Cornerstone of Hope celebrates 20 years in Independence

by Laura Bednar

Everyone has experienced grief at some point in their lives, and Cornerstone of Hope in Independence has been helping people work through their feelings of loss for two decades.

The bereavement support center on Brecksville Road started in a very personal way when Mark Tripodi and his wife, Christi, experienced the sudden loss of their 3-year-old son. In 2003, they decided to create a support system for those who also experienced the death of a loved one.

When searching for their own grief counseling, Tripodi said it was difficult for he and Christi to find, and the outlets that were available did not have consistent meetings or the proper attention for grieving kids. This was part of what fueled the couple to create their own solution.

Tripodi said a separate business line was installed in their home in the early stages of Cornerstone before moving operations to donated office space on Schaaf Road. The first support group was held in the concession area at Elmwood Pool.

 “We heard in our hearts, ‘Transform this pain into purpose,’” he said. “We visited other grief centers to get a sense of what we needed to build.”

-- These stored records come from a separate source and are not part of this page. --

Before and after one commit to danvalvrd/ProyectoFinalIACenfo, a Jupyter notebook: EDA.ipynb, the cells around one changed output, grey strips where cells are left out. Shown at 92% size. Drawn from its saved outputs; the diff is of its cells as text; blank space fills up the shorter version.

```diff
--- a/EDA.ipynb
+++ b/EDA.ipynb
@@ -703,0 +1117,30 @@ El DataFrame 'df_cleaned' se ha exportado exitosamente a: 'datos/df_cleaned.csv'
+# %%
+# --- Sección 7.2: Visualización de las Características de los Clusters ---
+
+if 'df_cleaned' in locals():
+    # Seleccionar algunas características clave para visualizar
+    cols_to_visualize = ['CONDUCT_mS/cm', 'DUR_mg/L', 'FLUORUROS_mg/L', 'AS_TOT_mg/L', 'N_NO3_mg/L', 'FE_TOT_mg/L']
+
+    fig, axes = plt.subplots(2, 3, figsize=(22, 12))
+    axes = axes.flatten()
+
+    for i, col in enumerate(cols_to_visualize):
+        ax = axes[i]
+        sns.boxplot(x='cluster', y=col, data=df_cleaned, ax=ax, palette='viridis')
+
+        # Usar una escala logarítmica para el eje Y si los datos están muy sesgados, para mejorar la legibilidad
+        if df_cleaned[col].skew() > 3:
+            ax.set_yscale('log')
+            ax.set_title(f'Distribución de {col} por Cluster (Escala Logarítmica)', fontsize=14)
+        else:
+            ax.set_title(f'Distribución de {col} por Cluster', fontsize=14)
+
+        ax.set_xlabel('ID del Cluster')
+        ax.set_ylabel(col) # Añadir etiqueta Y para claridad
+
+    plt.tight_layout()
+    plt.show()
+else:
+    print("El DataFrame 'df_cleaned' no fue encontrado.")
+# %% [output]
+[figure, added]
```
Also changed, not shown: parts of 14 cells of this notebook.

The grief center in Independence, which doubles as Cornerstone’s headquarters, was opened in 2008. Tripodi said it made sense to build in Independence, as he and his wife were longtime residents of the city. “The community has been so supportive,” he said.

Cornerstone offers grief counseling, weekly support groups, camps for grieving children and teens, spiritual direction and other educational programs. Education Director Julia Ellifritt said all programs are professionally led by clinicians. Families are separated based on type of loss and demographic to create a community with other grievers.

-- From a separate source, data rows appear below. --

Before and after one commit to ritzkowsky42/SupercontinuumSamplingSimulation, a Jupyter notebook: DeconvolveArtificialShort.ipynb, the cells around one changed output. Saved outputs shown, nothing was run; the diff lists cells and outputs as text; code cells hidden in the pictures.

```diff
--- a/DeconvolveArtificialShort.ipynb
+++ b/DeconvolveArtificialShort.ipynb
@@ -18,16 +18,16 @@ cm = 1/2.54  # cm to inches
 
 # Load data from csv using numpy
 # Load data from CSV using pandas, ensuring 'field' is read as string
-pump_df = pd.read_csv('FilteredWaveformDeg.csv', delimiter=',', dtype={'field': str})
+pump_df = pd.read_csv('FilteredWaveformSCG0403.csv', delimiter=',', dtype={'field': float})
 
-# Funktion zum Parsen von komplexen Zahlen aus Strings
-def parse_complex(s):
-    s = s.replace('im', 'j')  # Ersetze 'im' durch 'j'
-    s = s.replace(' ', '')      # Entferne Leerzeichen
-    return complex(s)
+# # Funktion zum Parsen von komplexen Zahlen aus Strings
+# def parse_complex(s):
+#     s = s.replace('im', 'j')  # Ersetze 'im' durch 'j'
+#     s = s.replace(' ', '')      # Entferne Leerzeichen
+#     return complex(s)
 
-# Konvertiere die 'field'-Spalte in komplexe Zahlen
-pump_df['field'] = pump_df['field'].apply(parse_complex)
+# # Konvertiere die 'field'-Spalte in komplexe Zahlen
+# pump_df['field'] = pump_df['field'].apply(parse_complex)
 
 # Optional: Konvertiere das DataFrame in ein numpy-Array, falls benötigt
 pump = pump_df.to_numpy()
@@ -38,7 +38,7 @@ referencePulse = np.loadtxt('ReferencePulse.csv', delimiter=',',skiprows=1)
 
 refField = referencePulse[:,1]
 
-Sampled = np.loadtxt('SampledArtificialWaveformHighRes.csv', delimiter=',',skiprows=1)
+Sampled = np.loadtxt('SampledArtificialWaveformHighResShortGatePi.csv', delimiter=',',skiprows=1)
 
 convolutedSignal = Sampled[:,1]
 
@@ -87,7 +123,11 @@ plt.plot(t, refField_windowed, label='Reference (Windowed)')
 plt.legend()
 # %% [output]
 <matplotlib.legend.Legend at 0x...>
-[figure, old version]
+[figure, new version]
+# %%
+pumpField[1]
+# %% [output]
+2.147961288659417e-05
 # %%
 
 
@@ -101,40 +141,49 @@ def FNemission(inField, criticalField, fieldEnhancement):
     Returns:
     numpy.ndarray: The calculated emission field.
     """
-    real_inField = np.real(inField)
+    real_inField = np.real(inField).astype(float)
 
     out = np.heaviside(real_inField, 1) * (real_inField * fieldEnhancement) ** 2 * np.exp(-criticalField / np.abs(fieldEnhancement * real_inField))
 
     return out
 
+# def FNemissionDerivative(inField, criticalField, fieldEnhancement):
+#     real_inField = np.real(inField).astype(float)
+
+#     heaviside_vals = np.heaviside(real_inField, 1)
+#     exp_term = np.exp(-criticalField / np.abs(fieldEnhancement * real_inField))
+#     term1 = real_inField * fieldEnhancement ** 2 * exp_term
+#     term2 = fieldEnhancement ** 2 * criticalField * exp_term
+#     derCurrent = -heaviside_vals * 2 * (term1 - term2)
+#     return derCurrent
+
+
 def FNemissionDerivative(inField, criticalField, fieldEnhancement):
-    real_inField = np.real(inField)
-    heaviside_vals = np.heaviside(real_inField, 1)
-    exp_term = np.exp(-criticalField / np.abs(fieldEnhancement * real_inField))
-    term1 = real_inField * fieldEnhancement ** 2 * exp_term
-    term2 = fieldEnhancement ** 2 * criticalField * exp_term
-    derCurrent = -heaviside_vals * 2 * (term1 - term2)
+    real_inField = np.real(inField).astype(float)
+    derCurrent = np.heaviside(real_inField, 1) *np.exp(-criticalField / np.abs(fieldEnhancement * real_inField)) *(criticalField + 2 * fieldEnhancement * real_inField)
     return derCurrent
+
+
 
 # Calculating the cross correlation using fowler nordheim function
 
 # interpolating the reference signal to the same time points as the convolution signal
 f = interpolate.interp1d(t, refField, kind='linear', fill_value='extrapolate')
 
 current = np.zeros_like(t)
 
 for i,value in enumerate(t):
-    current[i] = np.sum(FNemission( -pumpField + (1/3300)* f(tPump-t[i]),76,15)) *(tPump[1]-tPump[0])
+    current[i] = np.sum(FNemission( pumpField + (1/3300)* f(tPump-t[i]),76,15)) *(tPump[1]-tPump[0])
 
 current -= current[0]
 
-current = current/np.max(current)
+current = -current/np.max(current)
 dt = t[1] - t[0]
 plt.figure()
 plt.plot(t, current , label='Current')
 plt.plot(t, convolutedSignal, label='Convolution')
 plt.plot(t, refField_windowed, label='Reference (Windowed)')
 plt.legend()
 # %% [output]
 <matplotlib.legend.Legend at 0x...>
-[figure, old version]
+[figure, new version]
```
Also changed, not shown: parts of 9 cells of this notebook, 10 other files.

Ellifritt said they also have a presence in schools offering support groups and training for administrators and staff to deal with a loss of a student, teacher or other crisis. She said Cornerstone operates on the mantra, “Never grieve alone.”

The entire Cornerstone staff helps to lead other programming like candlelight memorials, a Mother’s Day tea for women who experienced miscarriages, and national grief awareness day recognition.

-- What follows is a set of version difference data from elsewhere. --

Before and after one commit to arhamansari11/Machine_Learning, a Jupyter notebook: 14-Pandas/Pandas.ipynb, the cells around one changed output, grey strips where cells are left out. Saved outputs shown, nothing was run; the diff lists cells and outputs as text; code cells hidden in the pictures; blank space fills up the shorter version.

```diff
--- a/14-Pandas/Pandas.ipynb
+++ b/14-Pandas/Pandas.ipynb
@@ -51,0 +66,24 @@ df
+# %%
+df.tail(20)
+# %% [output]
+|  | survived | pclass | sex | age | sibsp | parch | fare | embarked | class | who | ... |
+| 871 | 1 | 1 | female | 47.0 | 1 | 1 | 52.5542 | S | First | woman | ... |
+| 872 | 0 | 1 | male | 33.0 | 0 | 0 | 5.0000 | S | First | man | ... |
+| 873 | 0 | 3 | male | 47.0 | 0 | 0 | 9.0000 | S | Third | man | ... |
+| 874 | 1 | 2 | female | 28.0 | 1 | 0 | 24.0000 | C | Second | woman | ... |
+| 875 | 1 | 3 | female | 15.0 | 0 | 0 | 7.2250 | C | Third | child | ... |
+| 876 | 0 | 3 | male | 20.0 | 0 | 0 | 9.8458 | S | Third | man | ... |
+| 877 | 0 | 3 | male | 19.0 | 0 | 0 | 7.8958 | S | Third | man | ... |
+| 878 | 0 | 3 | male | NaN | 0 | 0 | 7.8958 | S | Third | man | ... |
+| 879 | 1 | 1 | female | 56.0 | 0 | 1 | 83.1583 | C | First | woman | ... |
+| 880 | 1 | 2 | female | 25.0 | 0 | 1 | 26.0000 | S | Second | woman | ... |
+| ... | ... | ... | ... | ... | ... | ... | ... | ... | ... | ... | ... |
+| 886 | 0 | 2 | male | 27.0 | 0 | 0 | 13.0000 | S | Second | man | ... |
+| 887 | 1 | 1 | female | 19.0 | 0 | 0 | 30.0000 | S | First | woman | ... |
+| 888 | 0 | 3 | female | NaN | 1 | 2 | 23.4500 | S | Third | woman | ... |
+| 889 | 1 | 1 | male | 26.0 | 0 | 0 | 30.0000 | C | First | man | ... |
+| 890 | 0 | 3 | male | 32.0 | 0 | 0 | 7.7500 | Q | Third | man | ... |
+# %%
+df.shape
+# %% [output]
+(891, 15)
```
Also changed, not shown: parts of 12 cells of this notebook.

Staff members also offer continuing education credits required under the Ohio Counselor and Social Work Board. That includes training for professionals to provide grief support in the workplace and training for parish nurses and other lay people in ministry who encounter grief in their constituents.

“There are a limited number of freestanding bereavement centers,” said Ellifritt, adding that most grief counseling is offered through hospitals or hospice centers. Cornerstone has little reliance on government grants as 85% of the center’s operating income comes from philanthropy efforts through the generosity of companies, individuals and fundraising events.

One such fundraiser was the center’s annual gala, held in February. Over 800 guests attended and the result was over $1 million in funds raised. Tripodi said a family that had utilized Cornerstone’s services gave a testimony at the event. “Guests got a heartfelt witness of how we can serve a family after a loss,” he said.

Cornerstone of Hope is Christian-based and welcomes and serves all. “There is no barrier to open doors to any business, school or grieving individual,” Tripodi continued.

Many of the center’s visitors are referred to Cornerstone through church leaders, hospitals and funeral homes. Tripodi said Cornerstone is an extension of those services and one of the center’s biggest accomplishments over the years has been gaining the community’s trust.

“It’s confidential here, it’s a safe and sacred place,” Tripodi said. Ellifritt added that staff are HIPAA compliant and don’t discuss a client’s personal struggles outside of Cornerstone.

Ellifritt said over the years the center has seen an increase in trauma cases in relation to murder, suicide and overdoses. Today they account for 70% of cases. All therapists at the center are trauma-informed.

Tripodi said he and his wife “originally underestimated the need for this type of program in the community,” but 20 years later, 50,000 people have walked through the doors of the Independence location alone.

The couple manages two other locations in Columbus, which was built in 2011, and in Lima, which opened in 2014. Cornerstone is planning an Independence facility expansion in the near future to accommodate more people and additional programming.

To continue the anniversary celebration, Cornerstone will be holding a “Food Truckpalooza” in August open to the community and a national symposium on traumatic loss and grief support in September, featuring Dr. Alan Wolfelt, a leading death educator, author and grief counselor.

“Other plans include a support group reunion, and recognition of service and support milestones awarded throughout the year to staff, volunteers and donors of the organization at all three locations,” according to a press release.

More information can be found at Those interested in volunteering in any capacity at the center can contact ∞

Lisa’s Butterfly Treehouse was built on the Cornerstone of Hope site in 2013. It was featured on Animal Planet’s TV show “Treehouse Masters.” It includes a deck overlooking a forest of trees, and inside, a meditative loft and seating. Photo by Laura Bednar.